* _Task prompt_
Show, from the entries below, every line in which "puedo" appears.

>>>

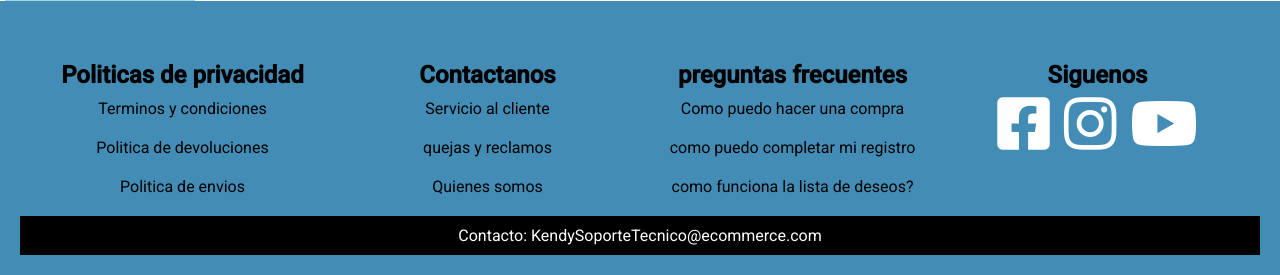
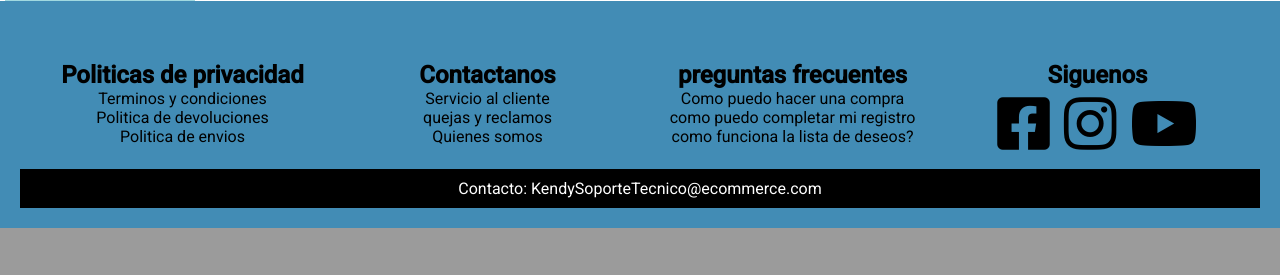
Before and after one commit to Antonio-code2/E-commerce-equipo3, a Flask app: page / in a window 1280 px wide. Shown: the part 879-1154 px from the top of the page. After the commit the page ends 1107 px from the top, so only its background shows below. Run offline with Flask 2, Linux system fonts and the light colour scheme; data comes from the database, SQL or seed files in the repository; parts of the project's set-up code (start-up, migrations or seed data) failed here and were passed over.

Commit message:
proyecto supuestamente terminado

```diff
--- a/app/static/css/global.css
+++ b/app/static/css/global.css
@@ -21,6 +21,21 @@
       justify-content: space-between;
 
   }
+  .botton-search{
+
+      width: 15%;
+      display: block;
+      float: left;
+      background-color:rgb(25, 112, 211);
+      border-radius: 5px;
+      text-align: center;
+      margin-left: 2px;
+  }
+  .search{
+    text-decoration: none;
+    color: rgb(255, 254, 254);
+    font-size: 25px;
+  }
   .nav .nav-img{
     display: flex;
   }
@@ -31,7 +46,7 @@
     line-height: 100px;
     text-decoration: none;
     font-size: 20px;
-    color: #000;
+    color: rgb(0, 0, 0);
   }
   .nav .nav-sign{
       line-height: 100px;
@@ -93,7 +108,7 @@
 }
 .content_footer a{
   text-decoration: none;
-  color: #fff;
+  color: rgb(0, 0, 0);
 }
 
 .text .fa-facebook-square, .fa-instagram, .fa-youtube{
--- a/app/templates/template.html
+++ b/app/templates/template.html
@@ -31,7 +31,10 @@
             <div class="nav-search">
                 <div class="field" id="formulariodebusqueda">
                     <input type="text" id="searchterm" placeholder="¿Que Producto estas buscando?">
-                    <button type="button" id="search">Buscar</button>
+                    <!-- <button type="button" id="search" href="public/busqueda.html">Buscar</button> -->
+                    <div class="botton-search">
+                        <a href="/buscar" class="search"> Buscar</a>
+                    </div>
                 </div>
             </div>
             <div class="nav-sign">
@@ -69,25 +72,33 @@
            <div class="footer_body">
                 <div class="text">
                     <h2>Politicas de privacidad</h2>
-                    <p>Terminos y condiciones</p>
-                    <p>Politica de devoluciones</p>
-                    <p>Politica de envios</p>
+                    <a href="">Terminos y condiciones</a>
+                    <br>
+                    <a href="">Politica de devoluciones</a>
+                    <br>
+                    <a href="">Politica de envios</a>
                 </div>
            </div>
            <div class="footer_body">
                <div class="text">
                    <h2>Contactanos</h2>
-                   <p>Servicio al cliente</p>
-                   <p>quejas y reclamos</p>
-                   <p>Quienes somos</p>
+                   <a href="">Servicio al cliente</a>
+                    <br>
+                   <a href="">quejas y reclamos</a>
+                    <br>
+                   <a href="">Quienes somos</a>
+
                </div>
             </div>
             <div class="footer_body">
                <div class="text">
                    <h2>preguntas frecuentes</h2>
-                   <p>Como puedo hacer una compra</p>
-                   <p>como puedo completar mi registro</p>
-                   <p>como funciona la lista de deseos?</p>
+                   <a href="">Como puedo hacer una compra</a>
+                    <br>
+                   <a href="">como puedo completar mi registro</a>
+                    <br>
+                   <a href="">como funciona la lista de deseos?</a>
+
                </div>
             </div>
             <div class="footer_body">
```
Also changed, not shown: README.md.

<<<

* _Task output_
-                   <p>Como puedo hacer una compra</p>
-                   <p>como puedo completar mi registro</p>
+                   <a href="">Como puedo hacer una compra</a>
+                   <a href="">como puedo completar mi registro</a>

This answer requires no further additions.